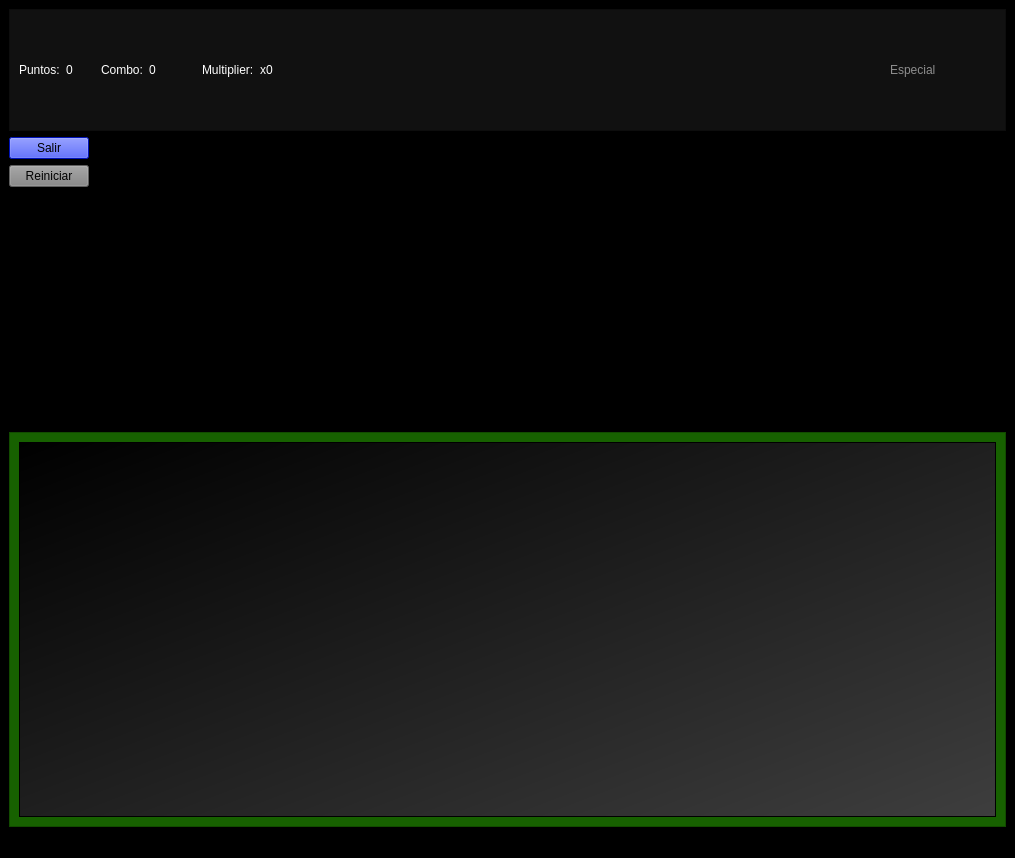
This is interfaz.ui in Shiura001/Key-of-music as Qt 5 draws it before an edit. The edited form follows.
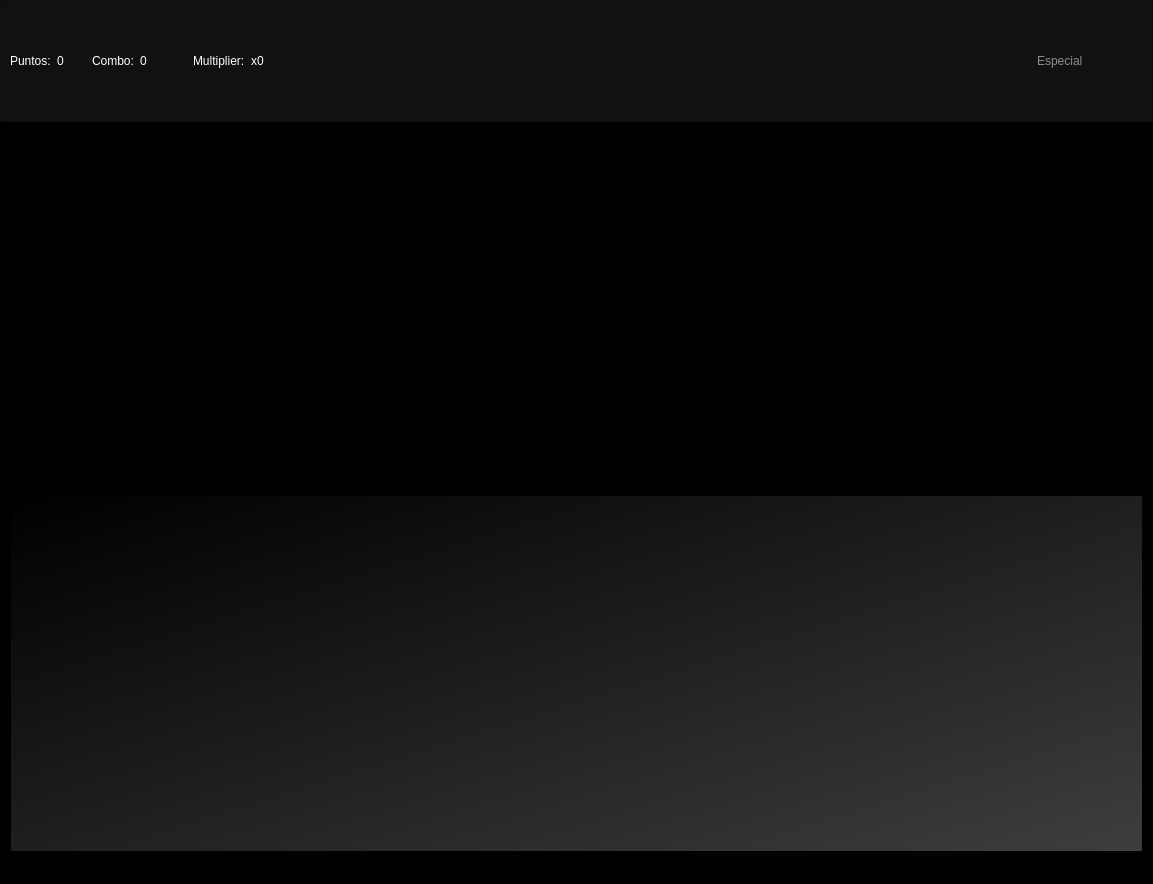
This is the edited form.

The edit to the form file:
```diff
--- a/interfaz.ui
+++ b/interfaz.ui
@@ -6,8 +6,8 @@
    <rect>
     <x>0</x>
     <y>0</y>
-    <width>1015</width>
-    <height>858</height>
+    <width>1153</width>
+    <height>884</height>
    </rect>
   </property>
   <property name="sizePolicy">
@@ -22,6 +22,12 @@
     <height>480</height>
    </size>
   </property>
+  <property name="maximumSize">
+   <size>
+    <width>16777215</width>
+    <height>16777215</height>
+   </size>
+  </property>
   <property name="baseSize">
    <size>
     <width>640</width>
@@ -36,12 +42,30 @@
   </property>
   <widget class="QWidget" name="centralwidget">
    <property name="sizePolicy">
-    <sizepolicy hsizetype="Maximum" vsizetype="Maximum">
+    <sizepolicy hsizetype="Expanding" vsizetype="Expanding">
      <horstretch>0</horstretch>
      <verstretch>0</verstretch>
     </sizepolicy>
    </property>
+   <property name="styleSheet">
+    <string notr="true"/>
+   </property>
    <layout class="QVBoxLayout" name="verticalLayout">
+    <property name="spacing">
+     <number>0</number>
+    </property>
+    <property name="leftMargin">
+     <number>0</number>
+    </property>
+    <property name="topMargin">
+     <number>0</number>
+    </property>
+    <property name="rightMargin">
+     <number>0</number>
+    </property>
+    <property name="bottomMargin">
+     <number>0</number>
+    </property>
     <item>
      <widget class="QFrame" name="frame_6">
       <property name="styleSheet">
@@ -265,84 +289,12 @@
       </layout>
      </widget>
     </item>
-    <item>
-     <widget class="QPushButton" name="btn_out">
-      <property name="sizePolicy">
-       <sizepolicy hsizetype="Fixed" vsizetype="Fixed">
-        <horstretch>0</horstretch>
-        <verstretch>0</verstretch>
-       </sizepolicy>
-      </property>
-      <property name="styleSheet">
-       <string notr="true">background-color: rgb(0, 25, 255);</string>
-      </property>
-      <property name="text">
-       <string>Salir</string>
-      </property>
-     </widget>
-    </item>
-    <item>
-     <widget class="QPushButton" name="btn_reset">
-      <property name="sizePolicy">
-       <sizepolicy hsizetype="Fixed" vsizetype="Fixed">
-        <horstretch>0</horstretch>
-        <verstretch>0</verstretch>
-       </sizepolicy>
-      </property>
-      <property name="styleSheet">
-       <string notr="true">background-color: rgb(131, 131, 131);</string>
-      </property>
-      <property name="text">
-       <string>Reiniciar</string>
-      </property>
-     </widget>
-    </item>
-    <item>
-     <spacer name="verticalSpacer">
-      <property name="orientation">
-       <enum>Qt::Orientation::Vertical</enum>
-      </property>
-      <property name="sizeHint" stdset="0">
-       <size>
-        <width>20</width>
-        <height>40</height>
-       </size>
-      </property>
-     </spacer>
-    </item>
-    <item>
-     <widget class="QGraphicsView" name="graphics_sprites">
-      <property name="sizePolicy">
-       <sizepolicy hsizetype="Maximum" vsizetype="Minimum">
-        <horstretch>0</horstretch>
-        <verstretch>0</verstretch>
-       </sizepolicy>
-      </property>
-      <property name="styleSheet">
-       <string notr="true">background-color: rgb(0, 0, 0);
-</string>
-      </property>
-     </widget>
-    </item>
-    <item>
-     <spacer name="verticalSpacer_3">
-      <property name="orientation">
-       <enum>Qt::Orientation::Vertical</enum>
-      </property>
-      <property name="sizeHint" stdset="0">
-       <size>
-        <width>20</width>
-        <height>40</height>
-       </size>
-      </property>
-     </spacer>
-    </item>
     <item>
      <widget class="QFrame" name="framecentral">
       <property name="sizePolicy">
-       <sizepolicy hsizetype="Expanding" vsizetype="Fixed">
-        <horstretch>7</horstretch>
-        <verstretch>9</verstretch>
+       <sizepolicy hsizetype="Expanding" vsizetype="Expanding">
+        <horstretch>0</horstretch>
+        <verstretch>0</verstretch>
        </sizepolicy>
       </property>
       <property name="minimumSize">
@@ -364,7 +316,7 @@
        </size>
       </property>
       <property name="styleSheet">
-       <string notr="true">background-color: rgb(23, 97, 0);</string>
+       <string notr="true">background-color: transparent;</string>
       </property>
       <property name="frameShape">
        <enum>QFrame::Shape::StyledPanel</enum>
@@ -372,9 +324,29 @@
       <property name="frameShadow">
        <enum>QFrame::Shadow::Raised</enum>
       </property>
-      <layout class="QGridLayout" name="gridLayout_3">
-       <item row="0" column="0" rowspan="2">
+      <layout class="QVBoxLayout" name="verticalLayout_2">
+       <item>
+        <widget class="QGraphicsView" name="graphics_sprites">
+         <property name="sizePolicy">
+          <sizepolicy hsizetype="Expanding" vsizetype="Expanding">
+           <horstretch>0</horstretch>
+           <verstretch>0</verstretch>
+          </sizepolicy>
+         </property>
+         <property name="styleSheet">
+          <string notr="true">background-color: transparent;
+</string>
+         </property>
+        </widget>
+       </item>
+       <item>
         <widget class="QGraphicsView" name="graphics01">
+         <property name="sizePolicy">
+          <sizepolicy hsizetype="Expanding" vsizetype="Expanding">
+           <horstretch>0</horstretch>
+           <verstretch>0</verstretch>
+          </sizepolicy>
+         </property>
          <property name="styleSheet">
           <string notr="true">background-color: rgb(0, 0, 0);
 background-color: qlineargradient(spread:pad, x1:0, y1:0, x2:1, y2:1, stop:0 rgba(0, 0, 0, 255), stop:1 rgba(62, 62, 62, 255));</string>
@@ -387,19 +359,6 @@
     <item>
      <layout class="QGridLayout" name="gridLayout"/>
     </item>
-    <item>
-     <spacer name="verticalSpacer_13">
-      <property name="orientation">
-       <enum>Qt::Orientation::Vertical</enum>
-      </property>
-      <property name="sizeHint" stdset="0">
-       <size>
-        <width>9</width>
-        <height>14</height>
-       </size>
-      </property>
-     </spacer>
-    </item>
    </layout>
   </widget>
   <widget class="QMenuBar" name="menubar">
```
Left out of the diff: 167 changed lines with no effect on the pictures.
..........
▶ **What is required**
For each record, return its text exactly and leave any picture out.

▶ **Output for this task**
This is interfaz.ui in Shiura001/Key-of-music as Qt 5 draws it before an edit. The edited form follows.
This is the edited form.

The edit to the form file:
```diff
--- a/interfaz.ui
+++ b/interfaz.ui
@@ -6,8 +6,8 @@
    <rect>
     <x>0</x>
     <y>0</y>
-    <width>1015</width>
-    <height>858</height>
+    <width>1153</width>
+    <height>884</height>
    </rect>
   </property>
   <property name="sizePolicy">
@@ -22,6 +22,12 @@
     <height>480</height>
    </size>
   </property>
+  <property name="maximumSize">
+   <size>
+    <width>16777215</width>
+    <height>16777215</height>
+   </size>
+  </property>
   <property name="baseSize">
    <size>
     <width>640</width>
@@ -36,12 +42,30 @@
   </property>
   <widget class="QWidget" name="centralwidget">
    <property name="sizePolicy">
-    <sizepolicy hsizetype="Maximum" vsizetype="Maximum">
+    <sizepolicy hsizetype="Expanding" vsizetype="Expanding">
      <horstretch>0</horstretch>
      <verstretch>0</verstretch>
     </sizepolicy>
    </property>
+   <property name="styleSheet">
+    <string notr="true"/>
+   </property>
    <layout class="QVBoxLayout" name="verticalLayout">
+    <property name="spacing">
+     <number>0</number>
+    </property>
+    <property name="leftMargin">
+     <number>0</number>
+    </property>
+    <property name="topMargin">
+     <number>0</number>
+    </property>
+    <property name="rightMargin">
+     <number>0</number>
+    </property>
+    <property name="bottomMargin">
+     <number>0</number>
+    </property>
     <item>
      <widget class="QFrame" name="frame_6">
       <property name="styleSheet">
@@ -265,84 +289,12 @@
       </layout>
      </widget>
     </item>
-    <item>
-     <widget class="QPushButton" name="btn_out">
-      <property name="sizePolicy">
-       <sizepolicy hsizetype="Fixed" vsizetype="Fixed">
-        <horstretch>0</horstretch>
-        <verstretch>0</verstretch>
-       </sizepolicy>
-      </property>
-      <property name="styleSheet">
-       <string notr="true">background-color: rgb(0, 25, 255);</string>
-      </property>
-      <property name="text">
-       <string>Salir</string>
-      </property>
-     </widget>
-    </item>
-    <item>
-     <widget class="QPushButton" name="btn_reset">
-      <property name="sizePolicy">
-       <sizepolicy hsizetype="Fixed" vsizetype="Fixed">
-        <horstretch>0</horstretch>
-        <verstretch>0</verstretch>
-       </sizepolicy>
-      </property>
-      <property name="styleSheet">
-       <string notr="true">background-color: rgb(131, 131, 131);</string>
-      </property>
-      <property name="text">
-       <string>Reiniciar</string>
-      </property>
-     </widget>
-    </item>
-    <item>
-     <spacer name="verticalSpacer">
-      <property name="orientation">
-       <enum>Qt::Orientation::Vertical</enum>
-      </property>
-      <property name="sizeHint" stdset="0">
-       <size>
-        <width>20</width>
-        <height>40</height>
-       </size>
-      </property>
-     </spacer>
-    </item>
-    <item>
-     <widget class="QGraphicsView" name="graphics_sprites">
-      <property name="sizePolicy">
-       <sizepolicy hsizetype="Maximum" vsizetype="Minimum">
-        <horstretch>0</horstretch>
-        <verstretch>0</verstretch>
-       </sizepolicy>
-      </property>
-      <property name="styleSheet">
-       <string notr="true">background-color: rgb(0, 0, 0);
-</string>
-      </property>
-     </widget>
-    </item>
-    <item>
-     <spacer name="verticalSpacer_3">
-      <property name="orientation">
-       <enum>Qt::Orientation::Vertical</enum>
-      </property>
-      <property name="sizeHint" stdset="0">
-       <size>
-        <width>20</width>
-        <height>40</height>
-       </size>
-      </property>
-     </spacer>
-    </item>
     <item>
      <widget class="QFrame" name="framecentral">
       <property name="sizePolicy">
-       <sizepolicy hsizetype="Expanding" vsizetype="Fixed">
-        <horstretch>7</horstretch>
-        <verstretch>9</verstretch>
+       <sizepolicy hsizetype="Expanding" vsizetype="Expanding">
+        <horstretch>0</horstretch>
+        <verstretch>0</verstretch>
        </sizepolicy>
       </property>
       <property name="minimumSize">
@@ -364,7 +316,7 @@
        </size>
       </property>
       <property name="styleSheet">
-       <string notr="true">background-color: rgb(23, 97, 0);</string>
+       <string notr="true">background-color: transparent;</string>
       </property>
       <property name="frameShape">
        <enum>QFrame::Shape::StyledPanel</enum>
@@ -372,9 +324,29 @@
       <property name="frameShadow">
        <enum>QFrame::Shadow::Raised</enum>
       </property>
-      <layout class="QGridLayout" name="gridLayout_3">
-       <item row="0" column="0" rowspan="2">
+      <layout class="QVBoxLayout" name="verticalLayout_2">
+       <item>
+        <widget class="QGraphicsView" name="graphics_sprites">
+         <property name="sizePolicy">
+          <sizepolicy hsizetype="Expanding" vsizetype="Expanding">
+           <horstretch>0</horstretch>
+           <verstretch>0</verstretch>
+          </sizepolicy>
+         </property>
+         <property name="styleSheet">
+          <string notr="true">background-color: transparent;
+</string>
+         </property>
+        </widget>
+       </item>
+       <item>
         <widget class="QGraphicsView" name="graphics01">
+         <property name="sizePolicy">
+          <sizepolicy hsizetype="Expanding" vsizetype="Expanding">
+           <horstretch>0</horstretch>
+           <verstretch>0</verstretch>
+          </sizepolicy>
+         </property>
          <property name="styleSheet">
           <string notr="true">background-color: rgb(0, 0, 0);
 background-color: qlineargradient(spread:pad, x1:0, y1:0, x2:1, y2:1, stop:0 rgba(0, 0, 0, 255), stop:1 rgba(62, 62, 62, 255));</string>
@@ -387,19 +359,6 @@
     <item>
      <layout class="QGridLayout" name="gridLayout"/>
     </item>
-    <item>
-     <spacer name="verticalSpacer_13">
-      <property name="orientation">
-       <enum>Qt::Orientation::Vertical</enum>
-      </property>
-      <property name="sizeHint" stdset="0">
-       <size>
-        <width>9</width>
-        <height>14</height>
-       </size>
-      </property>
-     </spacer>
-    </item>
    </layout>
   </widget>
   <widget class="QMenuBar" name="menubar">
```
Left out of the diff: 167 changed lines with no effect on the pictures.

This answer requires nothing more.